_Problem description_
Check each line of the material below for "matplotlib", then copy the ones that contain it.

_Given records_

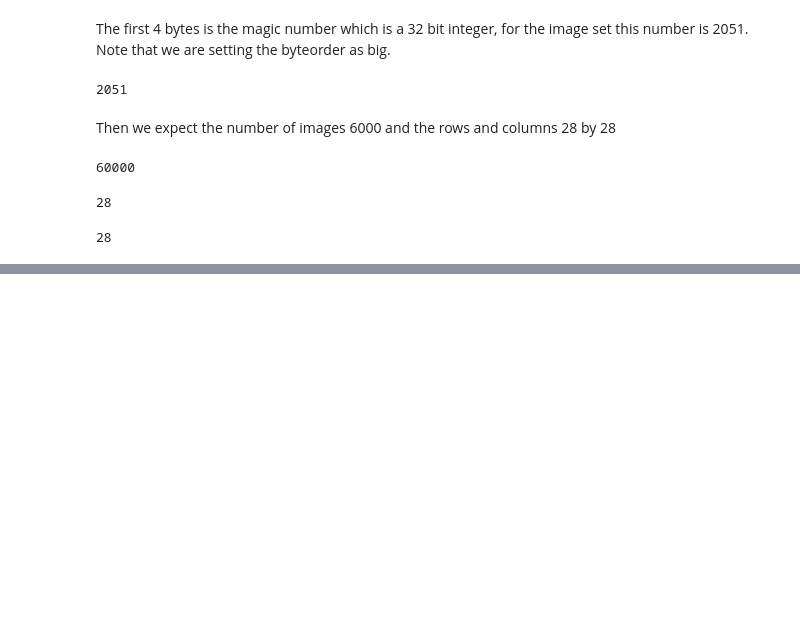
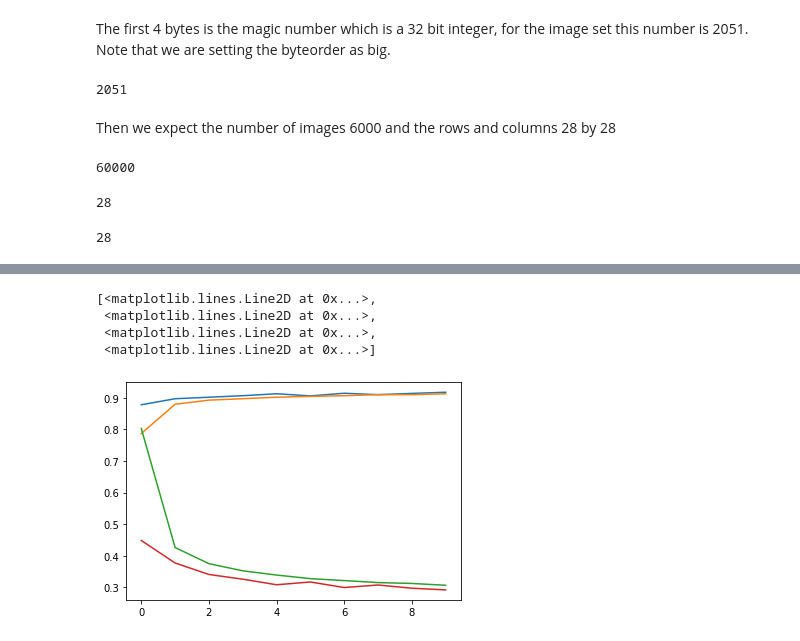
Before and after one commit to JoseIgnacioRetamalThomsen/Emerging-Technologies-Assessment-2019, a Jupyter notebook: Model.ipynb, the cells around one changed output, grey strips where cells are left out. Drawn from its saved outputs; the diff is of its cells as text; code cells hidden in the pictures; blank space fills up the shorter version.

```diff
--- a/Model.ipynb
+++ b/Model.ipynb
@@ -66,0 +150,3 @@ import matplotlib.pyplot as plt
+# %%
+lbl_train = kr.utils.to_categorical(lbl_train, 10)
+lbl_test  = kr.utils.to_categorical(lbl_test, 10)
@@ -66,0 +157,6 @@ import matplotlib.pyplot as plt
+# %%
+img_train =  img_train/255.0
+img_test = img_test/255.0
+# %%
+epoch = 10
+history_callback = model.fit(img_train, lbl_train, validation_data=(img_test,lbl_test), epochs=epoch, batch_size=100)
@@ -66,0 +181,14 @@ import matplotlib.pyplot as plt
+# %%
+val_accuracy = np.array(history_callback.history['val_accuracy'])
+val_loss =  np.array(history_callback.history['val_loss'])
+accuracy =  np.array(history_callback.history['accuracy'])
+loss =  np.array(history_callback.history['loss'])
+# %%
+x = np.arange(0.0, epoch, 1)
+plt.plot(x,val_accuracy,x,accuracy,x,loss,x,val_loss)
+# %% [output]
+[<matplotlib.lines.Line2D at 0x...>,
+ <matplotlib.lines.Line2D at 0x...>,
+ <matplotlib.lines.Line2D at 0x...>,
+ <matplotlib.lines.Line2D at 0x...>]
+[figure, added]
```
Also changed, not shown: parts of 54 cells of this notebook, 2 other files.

* * *

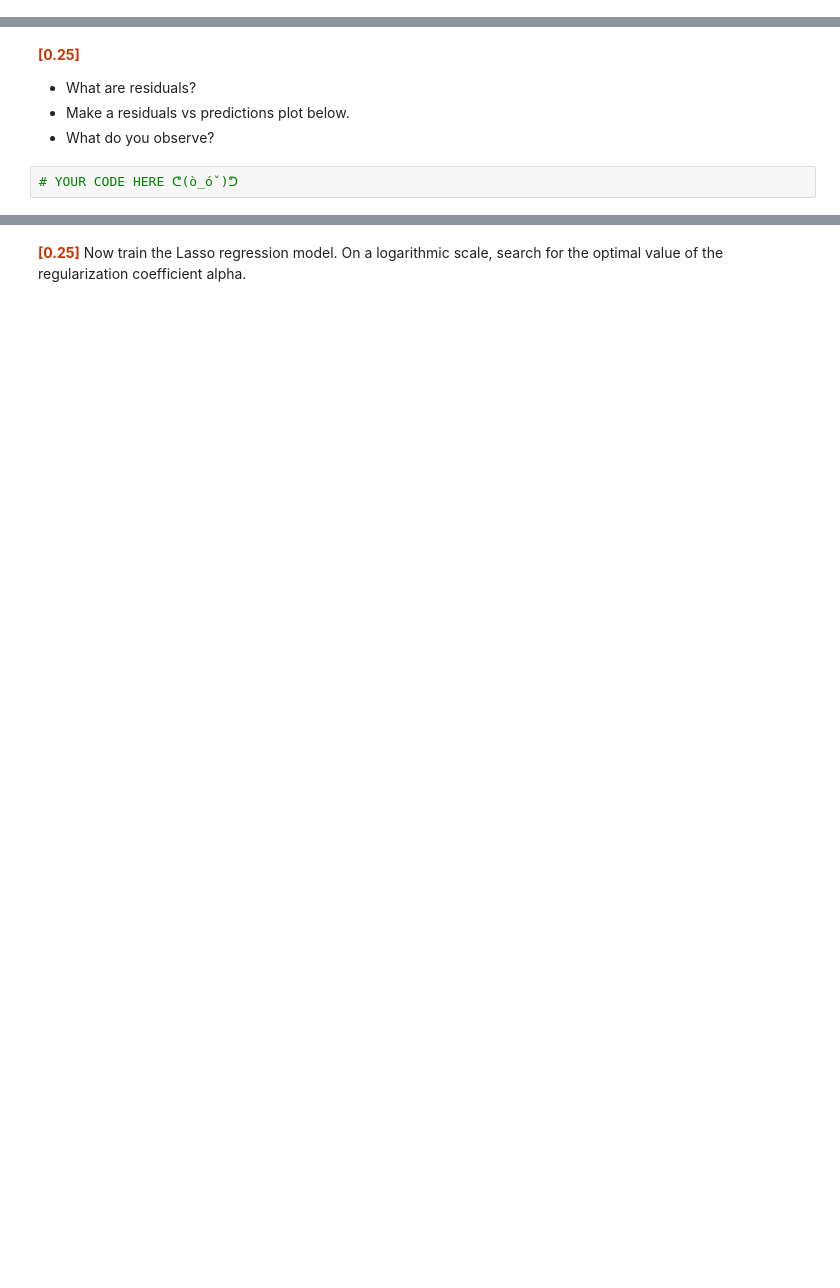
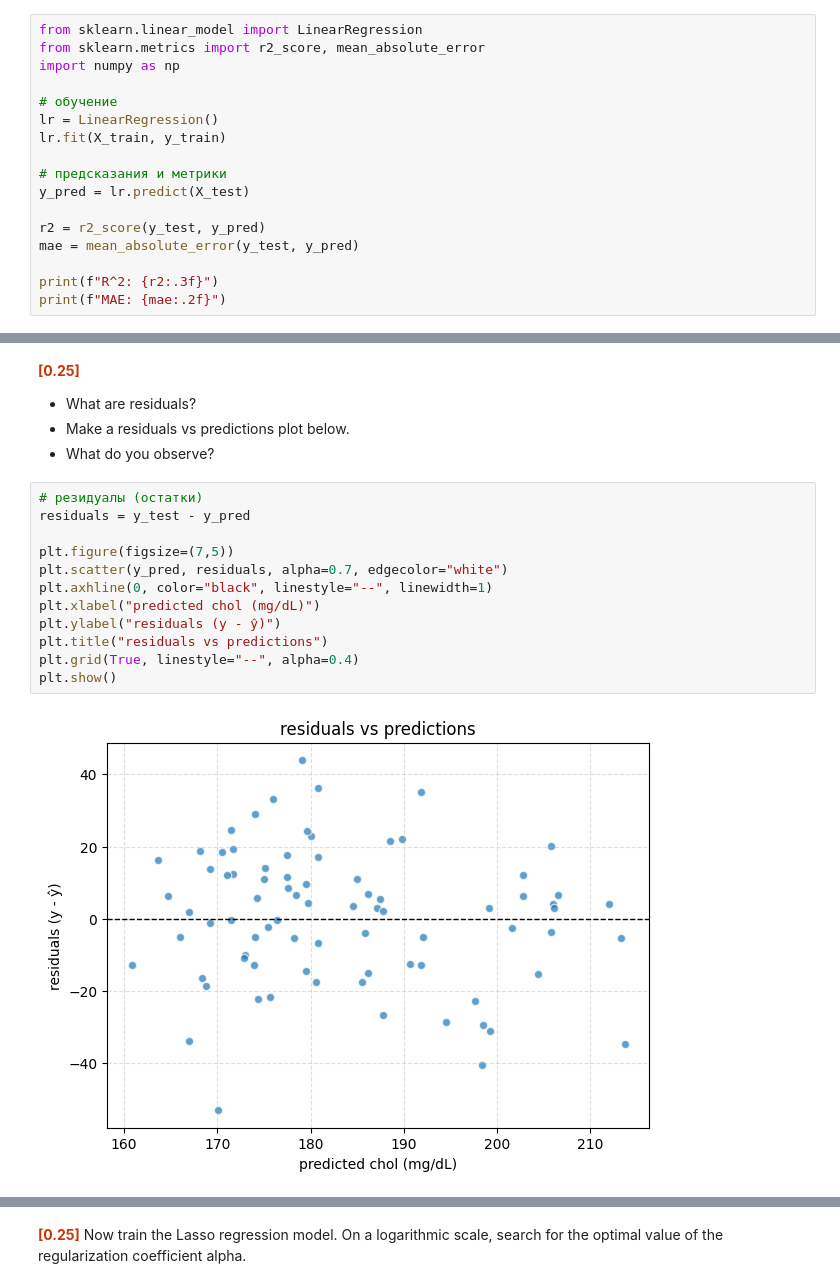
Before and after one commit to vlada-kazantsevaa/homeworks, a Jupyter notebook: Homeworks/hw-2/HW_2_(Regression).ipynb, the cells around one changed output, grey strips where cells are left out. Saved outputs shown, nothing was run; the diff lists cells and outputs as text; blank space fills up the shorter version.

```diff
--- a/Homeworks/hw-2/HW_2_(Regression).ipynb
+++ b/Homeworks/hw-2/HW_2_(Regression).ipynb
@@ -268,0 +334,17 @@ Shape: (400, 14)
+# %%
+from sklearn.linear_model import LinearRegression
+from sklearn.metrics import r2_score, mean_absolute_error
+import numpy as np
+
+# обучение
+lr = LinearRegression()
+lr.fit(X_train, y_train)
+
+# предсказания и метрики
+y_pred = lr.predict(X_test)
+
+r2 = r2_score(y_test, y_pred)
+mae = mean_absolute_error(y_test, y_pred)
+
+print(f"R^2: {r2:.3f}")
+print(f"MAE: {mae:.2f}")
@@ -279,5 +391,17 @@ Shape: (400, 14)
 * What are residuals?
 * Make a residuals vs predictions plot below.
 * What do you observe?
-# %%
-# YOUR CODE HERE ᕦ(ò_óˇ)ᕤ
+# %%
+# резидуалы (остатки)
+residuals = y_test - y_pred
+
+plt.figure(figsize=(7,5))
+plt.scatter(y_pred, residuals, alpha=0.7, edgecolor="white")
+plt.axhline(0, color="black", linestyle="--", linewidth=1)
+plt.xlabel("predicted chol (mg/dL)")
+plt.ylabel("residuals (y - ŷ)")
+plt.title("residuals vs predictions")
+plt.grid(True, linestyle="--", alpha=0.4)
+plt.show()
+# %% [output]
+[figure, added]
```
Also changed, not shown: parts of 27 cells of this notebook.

_Response_
@@ -66,0 +150,3 @@ import matplotlib.pyplot as plt
@@ -66,0 +157,6 @@ import matplotlib.pyplot as plt
@@ -66,0 +181,14 @@ import matplotlib.pyplot as plt
+[<matplotlib.lines.Line2D at 0x...>,
+ <matplotlib.lines.Line2D at 0x...>,
+ <matplotlib.lines.Line2D at 0x...>,
+ <matplotlib.lines.Line2D at 0x...>]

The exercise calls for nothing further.